SUPPLIED DATA:
##########
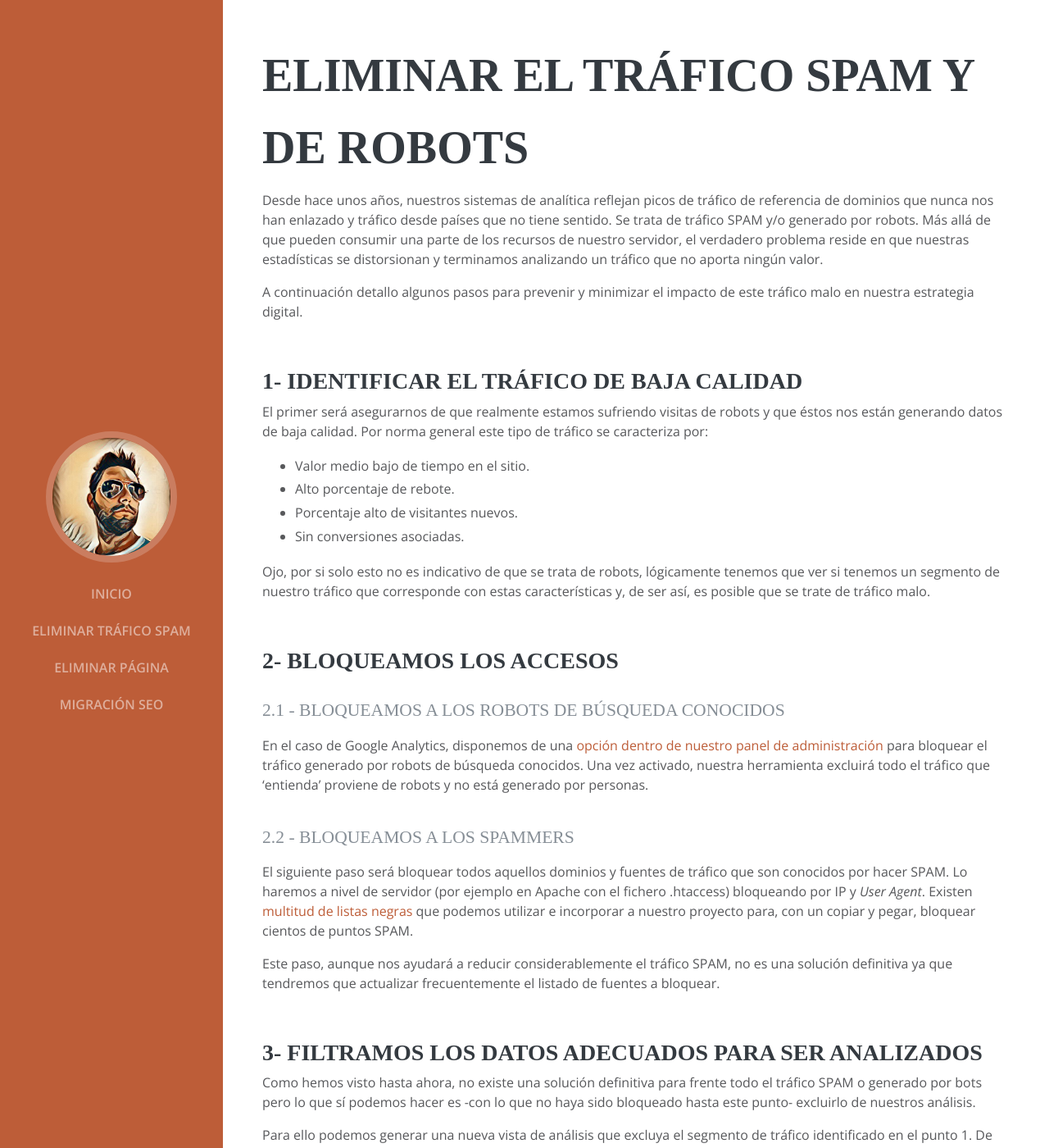
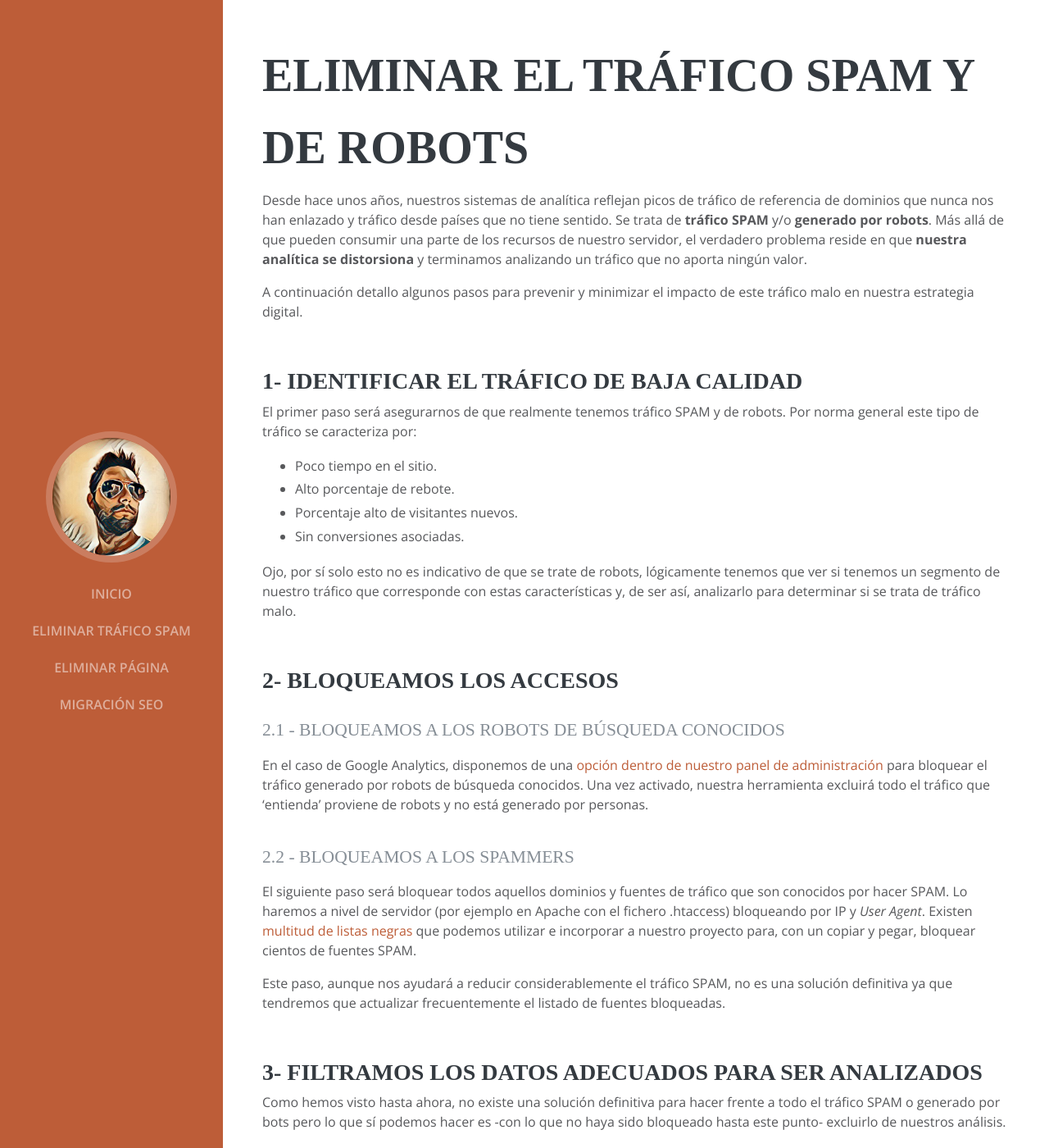
Before and after one commit to Emirodgar/w-chuleta-seo, a Jekyll site: the page built from eliminar-trafico-spam-robot.md, in a window 1280 px wide and 1400 px high. Shown: the whole window at 82% size. Built offline with Jekyll 4.4.1, drawn with Linux system fonts in a browser that asks for light colours; some web fonts are replaced; our own code applies the rules of GitHub Pages for plain Markdown files.

Commit message:
Update eliminar-trafico-spam-robot.md

```diff
--- a/eliminar-trafico-spam-robot.md
+++ b/eliminar-trafico-spam-robot.md
@@ -8,20 +8,20 @@
 
 # Eliminar el tráfico SPAM y de robots
 
-Desde hace unos años, nuestros sistemas de analítica reflejan picos de tráfico de referencia de dominios que nunca nos han enlazado y tráfico desde países que no tiene sentido. Se trata de tráfico SPAM y/o generado por robots. Más allá de que pueden consumir una parte de los recursos de nuestro servidor, el verdadero problema reside en que nuestras estadísticas se distorsionan y terminamos analizando un tráfico que no aporta ningún valor.
+Desde hace unos años, nuestros sistemas de analítica reflejan picos de tráfico de referencia de dominios que nunca nos han enlazado y tráfico desde países que no tiene sentido. Se trata de **tráfico SPAM** y/o **generado por robots**. Más allá de que pueden consumir una parte de los recursos de nuestro servidor, el verdadero problema reside en que **nuestra analítica se distorsiona** y terminamos analizando un tráfico que no aporta ningún valor.
 
 A continuación detallo algunos pasos para prevenir y minimizar el impacto de este tráfico malo en nuestra estrategia digital.
 
 ## 1- Identificar el tráfico de baja calidad
 
-El primer será asegurarnos de que realmente estamos sufriendo visitas de robots y que éstos nos están generando datos de baja calidad. Por norma general este tipo de tráfico se caracteriza por:
+El primer paso será asegurarnos de que realmente tenemos tráfico SPAM y de robots. Por norma general este tipo de tráfico se caracteriza por:
 
- - Valor medio bajo de tiempo en el sitio.
+ - Poco tiempo en el sitio.
  - Alto porcentaje de rebote.
  - Porcentaje alto de visitantes nuevos.
  - Sin conversiones asociadas.
 
-Ojo, por si solo esto no es indicativo de que se trata de robots, lógicamente tenemos que ver si tenemos un segmento de nuestro tráfico que corresponde con estas características y, de ser así, es posible que se trate de tráfico malo.
+Ojo, por sí solo esto no es indicativo de que se trate de robots, lógicamente tenemos que ver si tenemos un segmento de nuestro tráfico que corresponde con estas características y, de ser así, analizarlo para determinar si se trata de tráfico malo.
 
 ## 2- Bloqueamos los accesos
 
@@ -31,13 +31,13 @@
 
 ### 2.2 - Bloqueamos a los spammers
 
-El siguiente paso será bloquear todos aquellos dominios y fuentes de tráfico que son conocidos por hacer SPAM. Lo haremos a nivel de servidor (por ejemplo en Apache con el fichero .htaccess) bloqueando por IP y *User Agent*. Existen [multitud de listas negras](http://tab-studio.com/en/blocking-robots-on-your-page/) que podemos utilizar e incorporar a nuestro proyecto para, con un copiar y pegar, bloquear cientos de puntos SPAM.
+El siguiente paso será bloquear todos aquellos dominios y fuentes de tráfico que son conocidos por hacer SPAM. Lo haremos a nivel de servidor (por ejemplo en Apache con el fichero .htaccess) bloqueando por IP y *User Agent*. Existen [multitud de listas negras](http://tab-studio.com/en/blocking-robots-on-your-page/) que podemos utilizar e incorporar a nuestro proyecto para, con un copiar y pegar, bloquear cientos de fuentes SPAM.
 
-Este paso, aunque nos ayudará a reducir considerablemente el tráfico SPAM, no es una solución definitiva ya que tendremos que actualizar frecuentemente el listado de fuentes a bloquear.
+Este paso, aunque nos ayudará a reducir considerablemente el tráfico SPAM, no es una solución definitiva ya que tendremos que actualizar frecuentemente el listado de fuentes bloqueadas.
 
 ## 3- Filtramos los datos adecuados para ser analizados
 
-Como hemos visto hasta ahora, no existe una solución definitiva para frente todo el tráfico SPAM o generado por bots pero lo que sí podemos hacer es -con lo que no haya sido bloqueado hasta este punto- excluirlo de nuestros análisis.
+Como hemos visto hasta ahora, no existe una solución definitiva para hacer frente a todo el tráfico SPAM o generado por bots pero lo que sí podemos hacer es -con lo que no haya sido bloqueado hasta este punto- excluirlo de nuestros análisis.
 
 Para ello podemos generar una nueva vista de análisis que excluya el segmento de tráfico identificado en el punto 1. De esta forma nos aseguraremos que dicha vista incluirá únicamente tráfico relevante para ser analizado. Es importante que siempre mantengamos una vista sin filtros (con datos en bruto) para evitar perder información.
 
```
##########
TASK INSTRUCTIONS: Restate the data above exactly, stripping out each image.

SOLUTION TO THE EXERCISE:
Before and after one commit to Emirodgar/w-chuleta-seo, a Jekyll site: the page built from eliminar-trafico-spam-robot.md, in a window 1280 px wide and 1400 px high. Shown: the whole window at 82% size. Built offline with Jekyll 4.4.1, drawn with Linux system fonts in a browser that asks for light colours; some web fonts are replaced; our own code applies the rules of GitHub Pages for plain Markdown files.

Commit message:
Update eliminar-trafico-spam-robot.md

```diff
--- a/eliminar-trafico-spam-robot.md
+++ b/eliminar-trafico-spam-robot.md
@@ -8,20 +8,20 @@
 
 # Eliminar el tráfico SPAM y de robots
 
-Desde hace unos años, nuestros sistemas de analítica reflejan picos de tráfico de referencia de dominios que nunca nos han enlazado y tráfico desde países que no tiene sentido. Se trata de tráfico SPAM y/o generado por robots. Más allá de que pueden consumir una parte de los recursos de nuestro servidor, el verdadero problema reside en que nuestras estadísticas se distorsionan y terminamos analizando un tráfico que no aporta ningún valor.
+Desde hace unos años, nuestros sistemas de analítica reflejan picos de tráfico de referencia de dominios que nunca nos han enlazado y tráfico desde países que no tiene sentido. Se trata de **tráfico SPAM** y/o **generado por robots**. Más allá de que pueden consumir una parte de los recursos de nuestro servidor, el verdadero problema reside en que **nuestra analítica se distorsiona** y terminamos analizando un tráfico que no aporta ningún valor.
 
 A continuación detallo algunos pasos para prevenir y minimizar el impacto de este tráfico malo en nuestra estrategia digital.
 
 ## 1- Identificar el tráfico de baja calidad
 
-El primer será asegurarnos de que realmente estamos sufriendo visitas de robots y que éstos nos están generando datos de baja calidad. Por norma general este tipo de tráfico se caracteriza por:
+El primer paso será asegurarnos de que realmente tenemos tráfico SPAM y de robots. Por norma general este tipo de tráfico se caracteriza por:
 
- - Valor medio bajo de tiempo en el sitio.
+ - Poco tiempo en el sitio.
  - Alto porcentaje de rebote.
  - Porcentaje alto de visitantes nuevos.
  - Sin conversiones asociadas.
 
-Ojo, por si solo esto no es indicativo de que se trata de robots, lógicamente tenemos que ver si tenemos un segmento de nuestro tráfico que corresponde con estas características y, de ser así, es posible que se trate de tráfico malo.
+Ojo, por sí solo esto no es indicativo de que se trate de robots, lógicamente tenemos que ver si tenemos un segmento de nuestro tráfico que corresponde con estas características y, de ser así, analizarlo para determinar si se trata de tráfico malo.
 
 ## 2- Bloqueamos los accesos
 
@@ -31,13 +31,13 @@
 
 ### 2.2 - Bloqueamos a los spammers
 
-El siguiente paso será bloquear todos aquellos dominios y fuentes de tráfico que son conocidos por hacer SPAM. Lo haremos a nivel de servidor (por ejemplo en Apache con el fichero .htaccess) bloqueando por IP y *User Agent*. Existen [multitud de listas negras](http://tab-studio.com/en/blocking-robots-on-your-page/) que podemos utilizar e incorporar a nuestro proyecto para, con un copiar y pegar, bloquear cientos de puntos SPAM.
+El siguiente paso será bloquear todos aquellos dominios y fuentes de tráfico que son conocidos por hacer SPAM. Lo haremos a nivel de servidor (por ejemplo en Apache con el fichero .htaccess) bloqueando por IP y *User Agent*. Existen [multitud de listas negras](http://tab-studio.com/en/blocking-robots-on-your-page/) que podemos utilizar e incorporar a nuestro proyecto para, con un copiar y pegar, bloquear cientos de fuentes SPAM.
 
-Este paso, aunque nos ayudará a reducir considerablemente el tráfico SPAM, no es una solución definitiva ya que tendremos que actualizar frecuentemente el listado de fuentes a bloquear.
+Este paso, aunque nos ayudará a reducir considerablemente el tráfico SPAM, no es una solución definitiva ya que tendremos que actualizar frecuentemente el listado de fuentes bloqueadas.
 
 ## 3- Filtramos los datos adecuados para ser analizados
 
-Como hemos visto hasta ahora, no existe una solución definitiva para frente todo el tráfico SPAM o generado por bots pero lo que sí podemos hacer es -con lo que no haya sido bloqueado hasta este punto- excluirlo de nuestros análisis.
+Como hemos visto hasta ahora, no existe una solución definitiva para hacer frente a todo el tráfico SPAM o generado por bots pero lo que sí podemos hacer es -con lo que no haya sido bloqueado hasta este punto- excluirlo de nuestros análisis.
 
 Para ello podemos generar una nueva vista de análisis que excluya el segmento de tráfico identificado en el punto 1. De esta forma nos aseguraremos que dicha vista incluirá únicamente tráfico relevante para ser analizado. Es importante que siempre mantengamos una vista sin filtros (con datos en bruto) para evitar perder información.
 
```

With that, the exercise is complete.